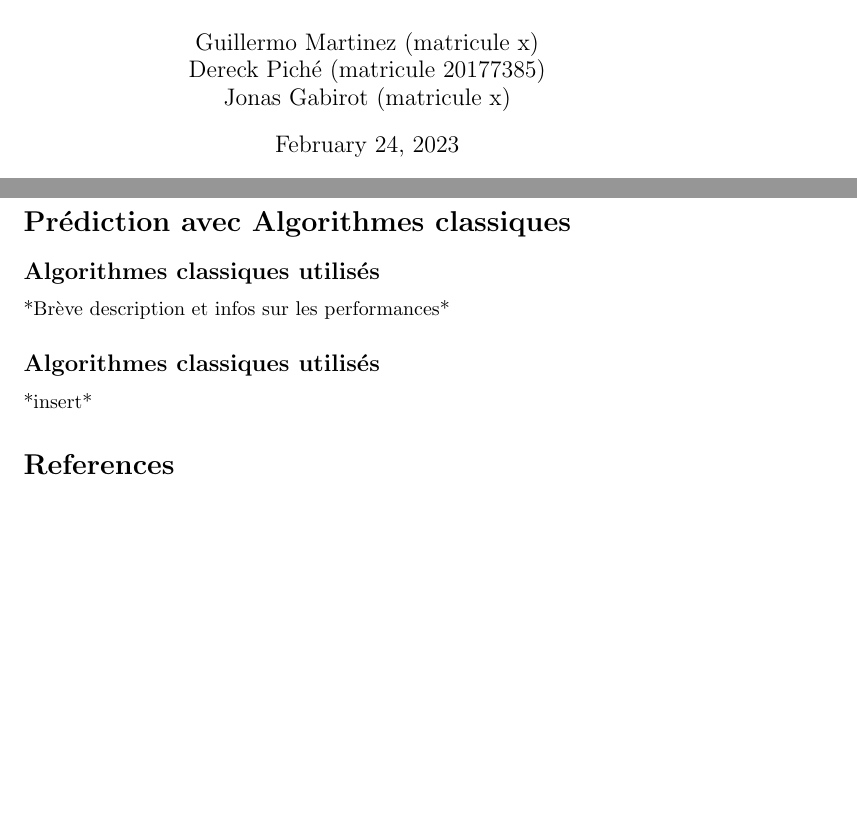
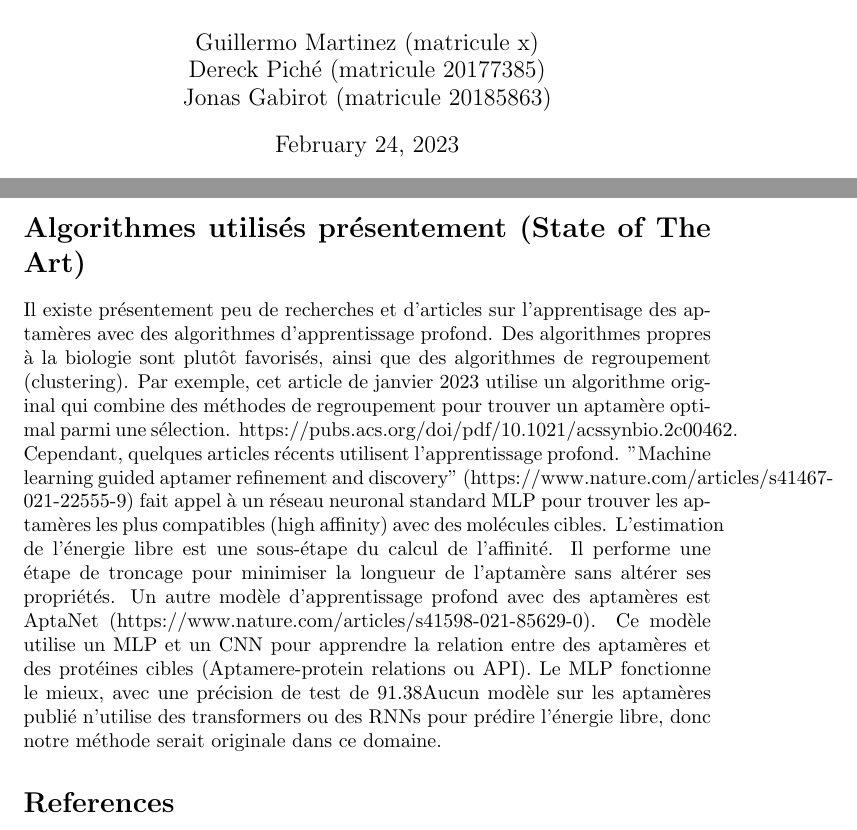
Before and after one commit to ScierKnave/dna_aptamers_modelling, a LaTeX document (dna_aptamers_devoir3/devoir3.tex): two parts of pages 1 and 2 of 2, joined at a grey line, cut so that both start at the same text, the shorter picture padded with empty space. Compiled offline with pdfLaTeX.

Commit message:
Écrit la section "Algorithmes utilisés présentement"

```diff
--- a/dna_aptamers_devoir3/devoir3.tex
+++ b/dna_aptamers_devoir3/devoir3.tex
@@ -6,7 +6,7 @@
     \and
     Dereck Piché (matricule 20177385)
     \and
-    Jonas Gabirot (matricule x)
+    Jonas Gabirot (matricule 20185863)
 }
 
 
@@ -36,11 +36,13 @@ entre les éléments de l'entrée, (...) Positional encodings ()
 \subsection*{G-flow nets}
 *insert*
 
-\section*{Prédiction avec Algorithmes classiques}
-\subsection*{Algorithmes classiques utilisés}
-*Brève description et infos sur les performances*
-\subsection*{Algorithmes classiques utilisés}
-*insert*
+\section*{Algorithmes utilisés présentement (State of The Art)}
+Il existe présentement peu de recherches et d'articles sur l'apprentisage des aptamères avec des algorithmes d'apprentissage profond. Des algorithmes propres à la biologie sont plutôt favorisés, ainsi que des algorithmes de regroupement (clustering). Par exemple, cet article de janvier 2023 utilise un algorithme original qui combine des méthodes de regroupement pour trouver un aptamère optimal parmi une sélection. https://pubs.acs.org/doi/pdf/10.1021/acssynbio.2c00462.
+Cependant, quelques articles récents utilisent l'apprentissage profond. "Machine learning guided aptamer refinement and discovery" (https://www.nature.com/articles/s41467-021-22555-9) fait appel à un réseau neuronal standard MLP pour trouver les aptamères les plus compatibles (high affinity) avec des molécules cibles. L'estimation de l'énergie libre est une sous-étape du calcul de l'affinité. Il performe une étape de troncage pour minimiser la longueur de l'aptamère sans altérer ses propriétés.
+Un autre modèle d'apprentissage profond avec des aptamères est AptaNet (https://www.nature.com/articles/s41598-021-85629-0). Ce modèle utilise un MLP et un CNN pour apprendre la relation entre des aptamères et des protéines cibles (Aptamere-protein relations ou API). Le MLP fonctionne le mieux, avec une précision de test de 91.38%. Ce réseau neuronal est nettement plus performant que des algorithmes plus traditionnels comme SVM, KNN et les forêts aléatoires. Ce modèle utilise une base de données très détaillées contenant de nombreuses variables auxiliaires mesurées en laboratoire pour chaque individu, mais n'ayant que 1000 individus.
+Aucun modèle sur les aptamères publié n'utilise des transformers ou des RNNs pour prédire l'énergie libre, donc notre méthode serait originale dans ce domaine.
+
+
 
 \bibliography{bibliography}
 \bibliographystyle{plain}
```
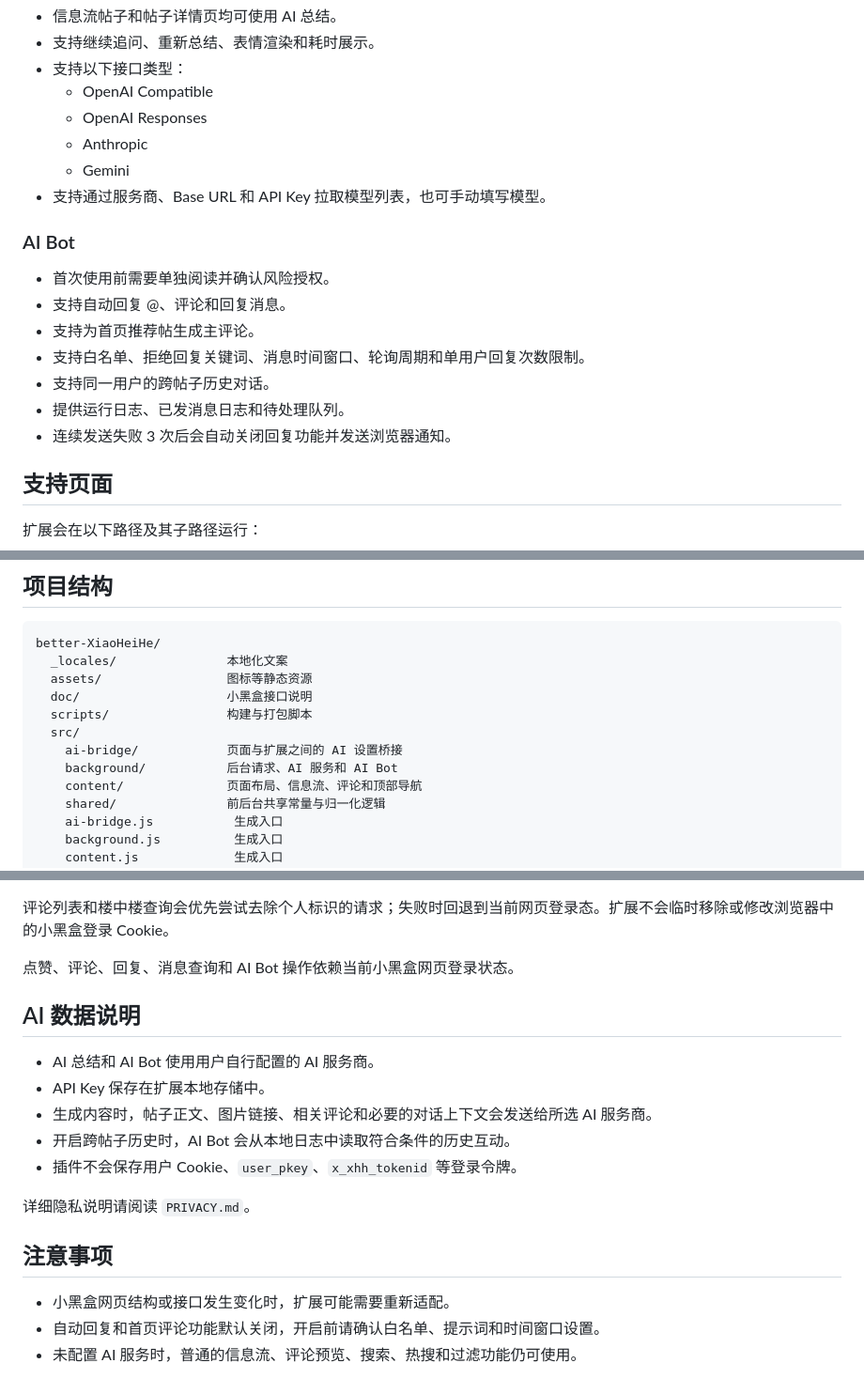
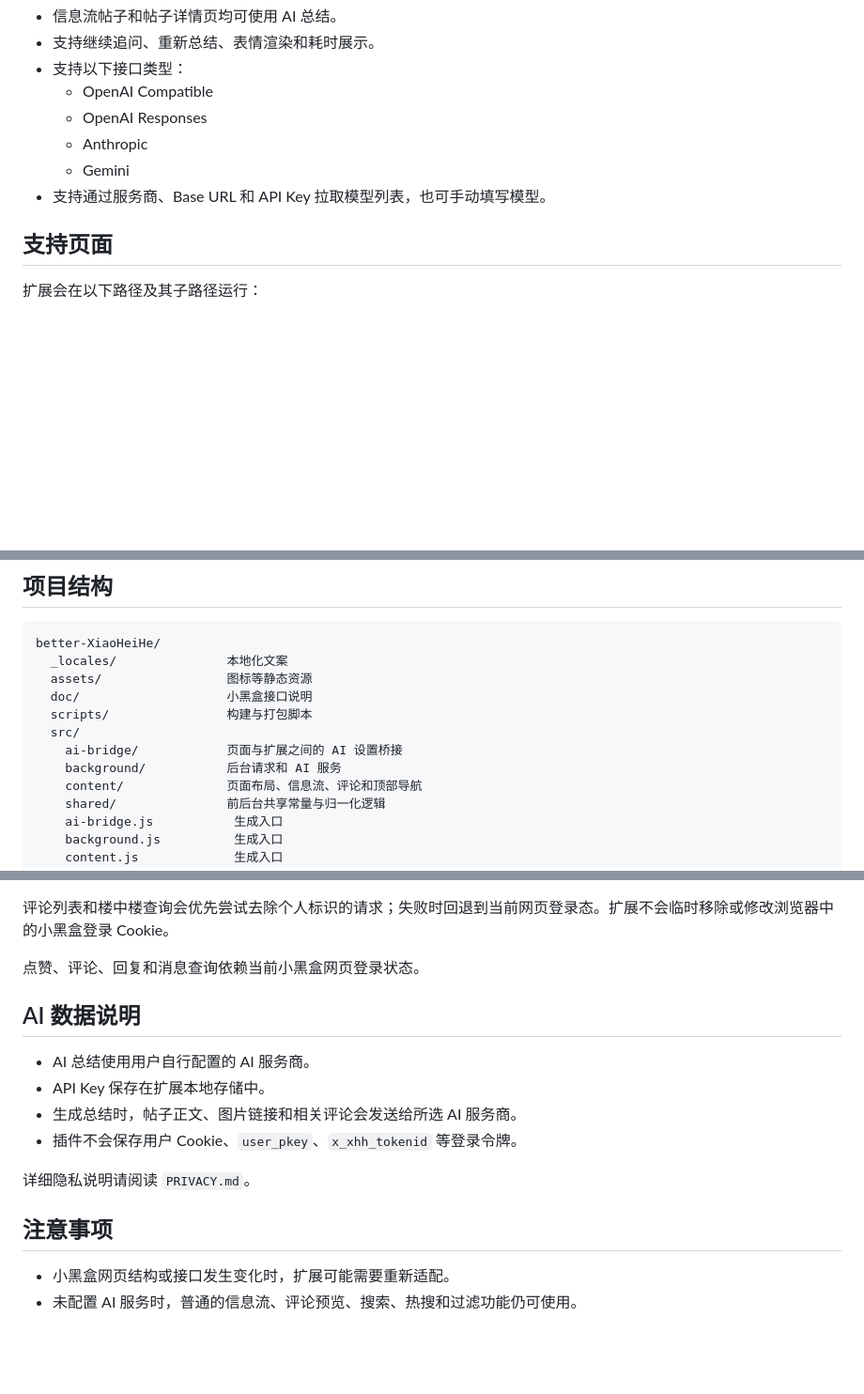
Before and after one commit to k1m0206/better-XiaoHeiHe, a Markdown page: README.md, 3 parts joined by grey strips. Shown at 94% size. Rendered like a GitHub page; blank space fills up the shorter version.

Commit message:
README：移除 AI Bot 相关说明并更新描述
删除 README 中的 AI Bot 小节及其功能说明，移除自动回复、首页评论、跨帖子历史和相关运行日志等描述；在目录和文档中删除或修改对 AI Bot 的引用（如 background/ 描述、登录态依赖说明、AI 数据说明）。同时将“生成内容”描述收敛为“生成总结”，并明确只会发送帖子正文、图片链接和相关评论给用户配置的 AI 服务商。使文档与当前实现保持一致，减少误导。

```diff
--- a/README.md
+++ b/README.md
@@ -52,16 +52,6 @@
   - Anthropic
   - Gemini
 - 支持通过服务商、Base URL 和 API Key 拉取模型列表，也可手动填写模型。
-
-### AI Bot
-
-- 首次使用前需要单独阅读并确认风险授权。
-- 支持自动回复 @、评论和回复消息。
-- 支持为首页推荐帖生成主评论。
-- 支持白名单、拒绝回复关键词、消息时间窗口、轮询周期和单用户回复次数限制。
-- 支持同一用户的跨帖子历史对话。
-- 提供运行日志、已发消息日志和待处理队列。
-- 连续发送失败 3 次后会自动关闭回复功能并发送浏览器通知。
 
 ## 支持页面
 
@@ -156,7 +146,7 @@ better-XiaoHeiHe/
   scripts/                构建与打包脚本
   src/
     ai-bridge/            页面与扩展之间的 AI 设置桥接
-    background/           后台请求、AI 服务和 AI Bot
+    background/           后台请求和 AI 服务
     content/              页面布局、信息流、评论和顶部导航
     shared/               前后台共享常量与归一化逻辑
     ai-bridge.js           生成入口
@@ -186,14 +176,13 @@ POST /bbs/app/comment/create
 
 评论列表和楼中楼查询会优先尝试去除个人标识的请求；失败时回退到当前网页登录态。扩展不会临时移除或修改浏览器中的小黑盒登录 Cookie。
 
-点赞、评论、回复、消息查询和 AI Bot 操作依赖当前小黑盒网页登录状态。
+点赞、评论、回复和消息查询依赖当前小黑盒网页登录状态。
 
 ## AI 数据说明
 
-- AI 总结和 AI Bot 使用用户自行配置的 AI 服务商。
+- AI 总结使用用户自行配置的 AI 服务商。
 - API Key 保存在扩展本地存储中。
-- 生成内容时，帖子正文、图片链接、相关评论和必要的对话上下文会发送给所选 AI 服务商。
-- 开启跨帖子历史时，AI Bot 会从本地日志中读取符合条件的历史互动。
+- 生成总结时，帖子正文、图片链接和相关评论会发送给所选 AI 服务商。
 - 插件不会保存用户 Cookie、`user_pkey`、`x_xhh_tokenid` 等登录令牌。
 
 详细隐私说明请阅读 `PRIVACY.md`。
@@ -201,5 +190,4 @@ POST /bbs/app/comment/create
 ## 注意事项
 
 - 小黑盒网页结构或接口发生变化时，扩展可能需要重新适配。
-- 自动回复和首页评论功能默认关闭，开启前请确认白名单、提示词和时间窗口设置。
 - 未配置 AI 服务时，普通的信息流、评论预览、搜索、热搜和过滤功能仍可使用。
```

*Your objective*. From the first line to the last, repeat the records exactly, leaving out the pictures.

*Problem solution*.
Before and after one commit to ScierKnave/dna_aptamers_modelling, a LaTeX document (dna_aptamers_devoir3/devoir3.tex): two parts of pages 1 and 2 of 2, joined at a grey line, cut so that both start at the same text, the shorter picture padded with empty space. Compiled offline with pdfLaTeX.

Commit message:
Écrit la section "Algorithmes utilisés présentement"

```diff
--- a/dna_aptamers_devoir3/devoir3.tex
+++ b/dna_aptamers_devoir3/devoir3.tex
@@ -6,7 +6,7 @@
     \and
     Dereck Piché (matricule 20177385)
     \and
-    Jonas Gabirot (matricule x)
+    Jonas Gabirot (matricule 20185863)
 }
 
 
@@ -36,11 +36,13 @@ entre les éléments de l'entrée, (...) Positional encodings ()
 \subsection*{G-flow nets}
 *insert*
 
-\section*{Prédiction avec Algorithmes classiques}
-\subsection*{Algorithmes classiques utilisés}
-*Brève description et infos sur les performances*
-\subsection*{Algorithmes classiques utilisés}
-*insert*
+\section*{Algorithmes utilisés présentement (State of The Art)}
+Il existe présentement peu de recherches et d'articles sur l'apprentisage des aptamères avec des algorithmes d'apprentissage profond. Des algorithmes propres à la biologie sont plutôt favorisés, ainsi que des algorithmes de regroupement (clustering). Par exemple, cet article de janvier 2023 utilise un algorithme original qui combine des méthodes de regroupement pour trouver un aptamère optimal parmi une sélection. https://pubs.acs.org/doi/pdf/10.1021/acssynbio.2c00462.
+Cependant, quelques articles récents utilisent l'apprentissage profond. "Machine learning guided aptamer refinement and discovery" (https://www.nature.com/articles/s41467-021-22555-9) fait appel à un réseau neuronal standard MLP pour trouver les aptamères les plus compatibles (high affinity) avec des molécules cibles. L'estimation de l'énergie libre est une sous-étape du calcul de l'affinité. Il performe une étape de troncage pour minimiser la longueur de l'aptamère sans altérer ses propriétés.
+Un autre modèle d'apprentissage profond avec des aptamères est AptaNet (https://www.nature.com/articles/s41598-021-85629-0). Ce modèle utilise un MLP et un CNN pour apprendre la relation entre des aptamères et des protéines cibles (Aptamere-protein relations ou API). Le MLP fonctionne le mieux, avec une précision de test de 91.38%. Ce réseau neuronal est nettement plus performant que des algorithmes plus traditionnels comme SVM, KNN et les forêts aléatoires. Ce modèle utilise une base de données très détaillées contenant de nombreuses variables auxiliaires mesurées en laboratoire pour chaque individu, mais n'ayant que 1000 individus.
+Aucun modèle sur les aptamères publié n'utilise des transformers ou des RNNs pour prédire l'énergie libre, donc notre méthode serait originale dans ce domaine.
+
+
 
 \bibliography{bibliography}
 \bibliographystyle{plain}
```
Before and after one commit to k1m0206/better-XiaoHeiHe, a Markdown page: README.md, 3 parts joined by grey strips. Shown at 94% size. Rendered like a GitHub page; blank space fills up the shorter version.

Commit message:
README：移除 AI Bot 相关说明并更新描述
删除 README 中的 AI Bot 小节及其功能说明，移除自动回复、首页评论、跨帖子历史和相关运行日志等描述；在目录和文档中删除或修改对 AI Bot 的引用（如 background/ 描述、登录态依赖说明、AI 数据说明）。同时将“生成内容”描述收敛为“生成总结”，并明确只会发送帖子正文、图片链接和相关评论给用户配置的 AI 服务商。使文档与当前实现保持一致，减少误导。

```diff
--- a/README.md
+++ b/README.md
@@ -52,16 +52,6 @@
   - Anthropic
   - Gemini
 - 支持通过服务商、Base URL 和 API Key 拉取模型列表，也可手动填写模型。
-
-### AI Bot
-
-- 首次使用前需要单独阅读并确认风险授权。
-- 支持自动回复 @、评论和回复消息。
-- 支持为首页推荐帖生成主评论。
-- 支持白名单、拒绝回复关键词、消息时间窗口、轮询周期和单用户回复次数限制。
-- 支持同一用户的跨帖子历史对话。
-- 提供运行日志、已发消息日志和待处理队列。
-- 连续发送失败 3 次后会自动关闭回复功能并发送浏览器通知。
 
 ## 支持页面
 
@@ -156,7 +146,7 @@ better-XiaoHeiHe/
   scripts/                构建与打包脚本
   src/
     ai-bridge/            页面与扩展之间的 AI 设置桥接
-    background/           后台请求、AI 服务和 AI Bot
+    background/           后台请求和 AI 服务
     content/              页面布局、信息流、评论和顶部导航
     shared/               前后台共享常量与归一化逻辑
     ai-bridge.js           生成入口
@@ -186,14 +176,13 @@ POST /bbs/app/comment/create
 
 评论列表和楼中楼查询会优先尝试去除个人标识的请求；失败时回退到当前网页登录态。扩展不会临时移除或修改浏览器中的小黑盒登录 Cookie。
 
-点赞、评论、回复、消息查询和 AI Bot 操作依赖当前小黑盒网页登录状态。
+点赞、评论、回复和消息查询依赖当前小黑盒网页登录状态。
 
 ## AI 数据说明
 
-- AI 总结和 AI Bot 使用用户自行配置的 AI 服务商。
+- AI 总结使用用户自行配置的 AI 服务商。
 - API Key 保存在扩展本地存储中。
-- 生成内容时，帖子正文、图片链接、相关评论和必要的对话上下文会发送给所选 AI 服务商。
-- 开启跨帖子历史时，AI Bot 会从本地日志中读取符合条件的历史互动。
+- 生成总结时，帖子正文、图片链接和相关评论会发送给所选 AI 服务商。
 - 插件不会保存用户 Cookie、`user_pkey`、`x_xhh_tokenid` 等登录令牌。
 
 详细隐私说明请阅读 `PRIVACY.md`。
@@ -201,5 +190,4 @@ POST /bbs/app/comment/create
 ## 注意事项
 
 - 小黑盒网页结构或接口发生变化时，扩展可能需要重新适配。
-- 自动回复和首页评论功能默认关闭，开启前请确认白名单、提示词和时间窗口设置。
 - 未配置 AI 服务时，普通的信息流、评论预览、搜索、热搜和过滤功能仍可使用。
```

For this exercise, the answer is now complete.